Racing simulator experts know that the computer always uses the ideal trajectory, and it does not make any mistakes, but this is only in the game. What about the real life?
A couple years ago, I worked together with Ken Thompson on the interactive graphics language that was developed by Gerard Holzman in Bell Labs. I was typing quicker, therefore, I sat at the keypad, and Ken stood behind me. We worked quickly and when the compiler gave out an error, I started reflexively digging in a problem, studying the call stack, program output and launching a debugger, and so on. But Ken simply was standing nearby and thinking, ignoring me and a code, which we just wrote. Soon I noticed regularity that Ken often understood the problem faster than me and was saying, “I know, what is going on”. Usually, he was right. I understood that Ken built the mental model of a code, and when something was broken, it was the error in this model. He was thinking of how this problem could arise, so he explained what was wrong with model, or where our code could mirror this model incorrectly.

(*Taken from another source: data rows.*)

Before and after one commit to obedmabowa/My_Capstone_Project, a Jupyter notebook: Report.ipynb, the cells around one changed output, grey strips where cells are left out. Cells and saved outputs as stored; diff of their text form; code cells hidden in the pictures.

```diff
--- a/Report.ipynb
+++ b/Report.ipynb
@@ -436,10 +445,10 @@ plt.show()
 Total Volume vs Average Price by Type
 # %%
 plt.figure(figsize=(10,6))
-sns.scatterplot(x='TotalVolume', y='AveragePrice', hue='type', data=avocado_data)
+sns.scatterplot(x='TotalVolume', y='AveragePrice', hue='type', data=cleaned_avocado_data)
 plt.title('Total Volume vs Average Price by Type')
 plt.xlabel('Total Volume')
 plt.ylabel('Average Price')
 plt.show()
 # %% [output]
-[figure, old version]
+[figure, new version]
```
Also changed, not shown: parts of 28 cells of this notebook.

After I had worked for years in small web agencies, I decided to try something new and got a job in a rather big (3500 employees) IT-company 5 months ago. What I have seen at my new working place, turned out to be far from my expectations. At numerous requests of my friends, I want to share some observations about the differences between big and small IT-companies. As it is known, tastes differ. This article is not the ultimate truth; this is what I have faced and what was important for me.

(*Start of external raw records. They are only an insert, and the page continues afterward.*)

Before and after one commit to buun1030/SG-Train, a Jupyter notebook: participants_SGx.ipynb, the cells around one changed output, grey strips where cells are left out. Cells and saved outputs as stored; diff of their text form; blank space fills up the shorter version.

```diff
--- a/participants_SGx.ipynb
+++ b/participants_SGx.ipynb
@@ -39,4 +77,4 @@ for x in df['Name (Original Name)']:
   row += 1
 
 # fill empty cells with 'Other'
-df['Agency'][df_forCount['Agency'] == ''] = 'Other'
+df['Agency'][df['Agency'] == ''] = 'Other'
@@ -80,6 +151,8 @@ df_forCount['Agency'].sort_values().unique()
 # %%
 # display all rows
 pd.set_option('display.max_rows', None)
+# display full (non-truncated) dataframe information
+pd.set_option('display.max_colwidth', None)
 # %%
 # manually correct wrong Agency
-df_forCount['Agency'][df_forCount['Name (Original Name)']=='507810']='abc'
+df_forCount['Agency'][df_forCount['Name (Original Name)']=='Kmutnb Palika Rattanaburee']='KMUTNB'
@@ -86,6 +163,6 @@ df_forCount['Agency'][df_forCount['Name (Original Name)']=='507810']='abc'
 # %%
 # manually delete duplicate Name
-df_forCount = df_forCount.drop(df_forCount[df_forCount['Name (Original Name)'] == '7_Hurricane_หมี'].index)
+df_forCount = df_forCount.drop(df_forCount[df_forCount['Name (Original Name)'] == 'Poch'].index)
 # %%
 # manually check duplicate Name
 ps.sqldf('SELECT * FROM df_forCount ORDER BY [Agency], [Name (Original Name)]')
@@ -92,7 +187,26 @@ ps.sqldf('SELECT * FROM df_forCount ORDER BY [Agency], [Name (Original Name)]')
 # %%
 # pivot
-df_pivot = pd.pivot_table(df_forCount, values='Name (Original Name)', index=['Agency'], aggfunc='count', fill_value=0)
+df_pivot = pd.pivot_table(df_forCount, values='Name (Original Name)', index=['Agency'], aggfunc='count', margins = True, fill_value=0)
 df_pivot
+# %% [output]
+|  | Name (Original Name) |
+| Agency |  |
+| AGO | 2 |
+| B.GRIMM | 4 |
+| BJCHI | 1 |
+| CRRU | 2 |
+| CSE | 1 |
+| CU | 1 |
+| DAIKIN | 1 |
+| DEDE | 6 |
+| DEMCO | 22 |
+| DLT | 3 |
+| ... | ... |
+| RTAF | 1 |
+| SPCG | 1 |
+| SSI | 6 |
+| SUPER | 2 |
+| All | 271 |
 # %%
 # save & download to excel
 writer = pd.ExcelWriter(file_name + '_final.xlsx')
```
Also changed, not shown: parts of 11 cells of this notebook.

It is easy to imagine the spheres in which one can use the knowledge of how to implicitly share some kind of information brought into the artifacts of mass culture. Today, there is no any practical need in hiding messages in the music. These are only pleasant bonuses for the particularly ardent fans of bands. Interlacing of messages into the songs’ words and changing colors in the design drawings of music albums are not taken into consideration here.
Many people believe that software testing is the search for the bugs. Sometimes, I say to testers, "Do not try to find as many errors as possible, try to miss as less as possible!” and they do not understand me. What's the difference?
There is a huge difference! In this article I want to tell you about that difference, and what tools you need to use for a useful troubleshooting.
What is troubleshooting?
Most people know about the difference between Firefox and Internet Explorer in the Internet industry. We also know what FTW is and what the difference is between ASP, PHP and RoR. At least we know what the difference is.
If you meet a businessman who has not ever heard about Digg, Google Apps or the Freemium, you'll be very surprised. Is not it right?
Now a lot of people write about what would happen if a web-developer decides to become a freelancer. Also, they write about some challenges that the freelancer may encounter, namely, they are hunting for new orders at first, then dealing with the influx of work, and finally overcoming own laziness. However, I still have not seen any article about what would happen if the freelancer decides to stop freelancing work that consists of the orders, prepayments, hunt for new customers, and so on.
Do I have the right to write such an article, perhaps you will decide, but I have an excuse to say that after about a year or more working as the web-developer, I started working as the freelancer on the vast web-market and was working there nearly two and a half years.
I am sick of these topical articles on how to improve performance, motivation, and other nonsense. Why do people write them? To help those who are confused about yourself or for those who cannot concentrate. I do not think so.
The modern life dictates that everything should be done quickly, in order to achieve maximum efficiency. Certainly, you need to be very successful. You need to move to the goal every day, every hour, and every minute. Leaving all the unnecessary things behind and throwing all efforts to achieve a result. Otherwise there is no point in living.
Life is a piece of crap. At least, most people think in that way with whom I had an occasion to talk. They constantly have been complaining about their work, broken relationships, and children who do not want to become as their parents want to see them. The life for these people is an endless carousel of frustrations, anxieties and unfulfilled hopes. They get up early in the morning with a headache, and then they have a couple of cups of coffee and go to work in the zombie mood. They hate their jobs and feel that their wok is meaningless and useless. But, despite this, they continue with the tenacity of lemmings do their job, day after day, year after year. They have their own way through life, hoping that they will have a good life after they retire. Well, it's all garbage. When you are fifty, you are so tired of this life that your only wish will be to lie down and die. Also, your health will not be that good anymore, because you have spent it, doing nonsense. So, when you retire, you do not go to Africa to hunt lions, because the sun is bad for your pressure. You also do not go to the North Pole, because you have arthritis and cold will not be the best cure for it. South Pole will not be good either, because you dislike penguins, which is not surprising, as you worked for 30 years as a system administrator. So what do you do? You get a nice trip to the country house and have the cozy TV company in the evening, that's what you get. After living 30 years in a constant battle with yourself, you simply will not have extra energy to get your ass off the couch.
Today, I am going to talk about how you can hide the “spare" assembler commands in the regular code. This method is useful for complexity of disassembling the code, especially if the generation of "hidden" commands to automate. Tools: debugger - OllyDbg.